  • Try to tell people your life story.

Every piece of paper that you turn into an employer should have your contact information. Do not put your trust in a paperclip or staple, because they can easily be removed, and the employers will not take the time to put your documents back together.

Stay away from self-evaluations. These are dangerous for two reasons: one, you don’t know what your new employer’s definition is of outstanding or excellent, and you don’t want to put yourself in a position where you and your supervisor are fighting over definitions; two, employers already know that you are putting your best foot forward when writing your resume, but if you overdo it, you will just end up wasting space on your resume.

The main purpose of writing a resume is to excite the employer enough to make them want to bring you in for an interview. By giving them too much information, you can turn an employer off, and you should always keep in mind that they are not required to read your resume and will move to another if it becomes too difficult.

General Resume Tips & Tricks

  • Keep your resume to one page
  • You have 7-10 seconds to gain an employer’s attention.
  • The font size should be 10 to 12 point (Times New Roman or Arial) for main content.
  • Pick a spot for your dates and leave them there.
  • Avoid color and fancy formatting.
  • Use grammar and spell check, and always have someone look at your resume before distributing.
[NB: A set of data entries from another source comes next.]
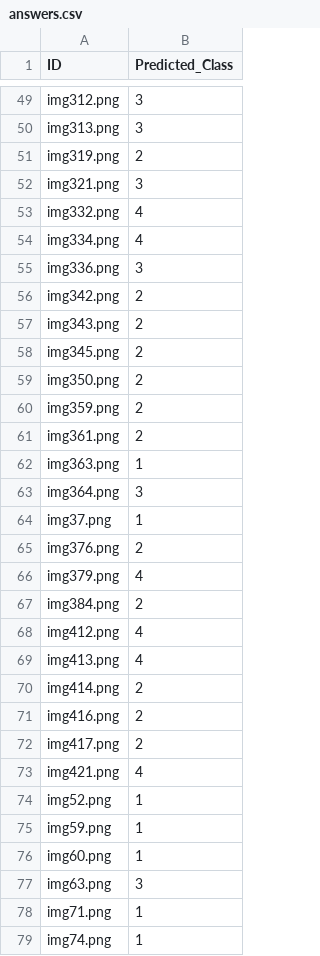
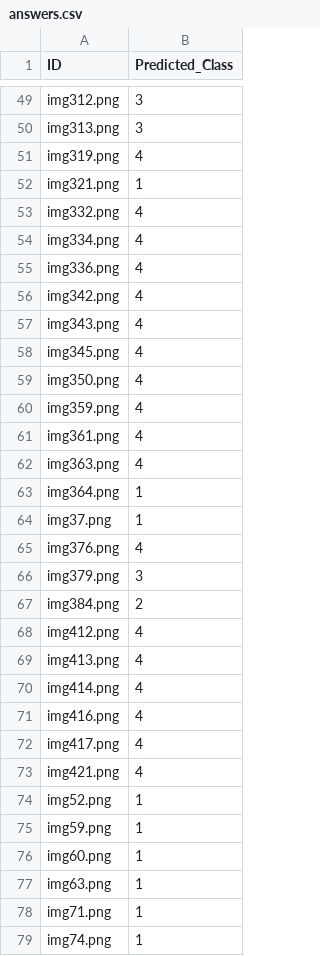
Before and after one commit to BradyWynn/aic-internal, a CSV file: answers.csv, drawn as a sheet; only a part is shown, gaps mark what is left out; the diff covers the shown part only.

```diff
--- a/answers.csv
+++ b/answers.csv
@@ -50,18 +50,18 @@ img312.png,3
 img313.png,3
-img319.png,2
-img321.png,3
+img319.png,4
+img321.png,1
 img332.png,4
 img334.png,4
-img336.png,3
-img342.png,2
-img343.png,2
-img345.png,2
-img350.png,2
-img359.png,2
-img361.png,2
-img363.png,1
-img364.png,3
+img336.png,4
+img342.png,4
+img343.png,4
+img345.png,4
+img350.png,4
+img359.png,4
+img361.png,4
+img363.png,4
+img364.png,1
 img37.png,1
-img376.png,2
-img379.png,4
+img376.png,4
+img379.png,3
 img384.png,2
@@ -69,5 +69,5 @@ img412.png,4
 img413.png,4
-img414.png,2
-img416.png,2
-img417.png,2
+img414.png,4
+img416.png,4
+img417.png,4
 img421.png,4
@@ -76,3 +76,3 @@ img59.png,1
 img60.png,1
-img63.png,3
+img63.png,1
 img71.png,1
```
Also changed, not shown: 14 edited cells elsewhere in this file, 3 other files.
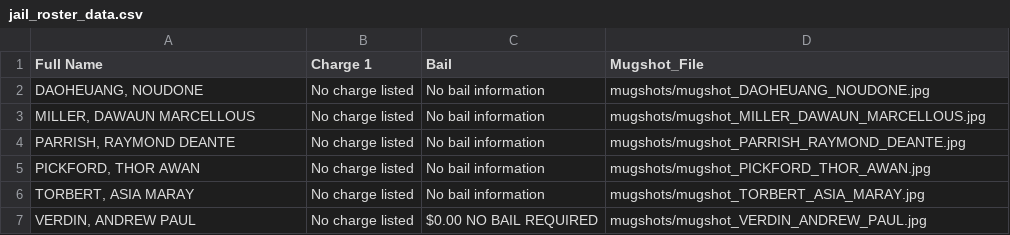
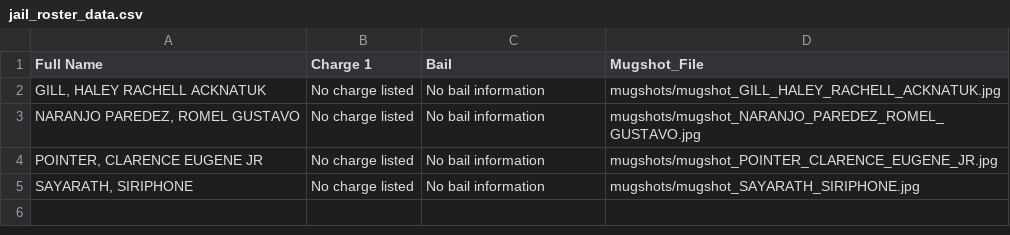
Before and after one commit to ryanjhermes/minneapolismugshots, a CSV file: jail_roster_data.csv, drawn as a sheet.

```diff
--- a/jail_roster_data.csv
+++ b/jail_roster_data.csv
@@ -1,7 +1,5 @@
 Full Name,Charge 1,Bail,Mugshot_File
-"DAOHEUANG, NOUDONE",No charge listed,No bail information,mugshots/mugshot_DAOHEUANG_NOUDONE.jpg
-"MILLER, DAWAUN MARCELLOUS",No charge listed,No bail information,mugshots/mugshot_MILLER_DAWAUN_MARCELLOUS.jpg
-"PARRISH, RAYMOND DEANTE",No charge listed,No bail information,mugshots/mugshot_PARRISH_RAYMOND_DEANTE.jpg
-"PICKFORD, THOR AWAN",No charge listed,No bail information,mugshots/mugshot_PICKFORD_THOR_AWAN.jpg
-"TORBERT, ASIA MARAY",No charge listed,No bail information,mugshots/mugshot_TORBERT_ASIA_MARAY.jpg
-"VERDIN, ANDREW PAUL",No charge listed,$0.00 NO BAIL REQUIRED,mugshots/mugshot_VERDIN_ANDREW_PAUL.jpg
+"GILL, HALEY RACHELL ACKNATUK",No charge listed,No bail information,mugshots/mugshot_GILL_HALEY_RACHELL_ACKNATUK.jpg
+"NARANJO PAREDEZ, ROMEL GUSTAVO",No charge listed,No bail information,mugshots/mugshot_NARANJO_PAREDEZ_ROMEL_GUSTAVO.jpg
+"POINTER, CLARENCE EUGENE JR",No charge listed,No bail information,mugshots/mugshot_POINTER_CLARENCE_EUGENE_JR.jpg
+"SAYARATH, SIRIPHONE",No charge listed,No bail information,mugshots/mugshot_SAYARATH_SIRIPHONE.jpg
```
Also changed, not shown: 5 other files.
It’s always a good idea to keep in mind that the first time somebody looks at your resume you only have seven to ten seconds to impress the reader.

White space is important on your resume because nobody wants to read a document that is covered in words from left to right, top to bottom.

Your resume needs to be one page. If you have a lot of education and work experience, sometimes it can go over to two pages, but these are the exception instead of the rule.

Your font size should be between 10 and 12. Anything smaller than 10 is too hard to read; anything over 12 looks unprofessional.

If you want to ensure that your resume can be read by every computer system in the world, make sure your font is Times New Roman or Arial.

Your dates can be on the left, right, or center. Once you have chosen a spot for your dates, you need to ensure that they are all in the same place.

Unless you are personally printing out the resume and handing it to the employer, avoid color and fancy formatting. You never know what another computer system will do to your formatting and some color documents are invisible when they’re printed out on a black and white printer. Before you hand your resume out to anyone, it is highly recommended that you show it to other people so that they can check your grammar and spelling. Be sure that you remind people that you are happy with the format and ask only that they give you the advice about grammar and spelling.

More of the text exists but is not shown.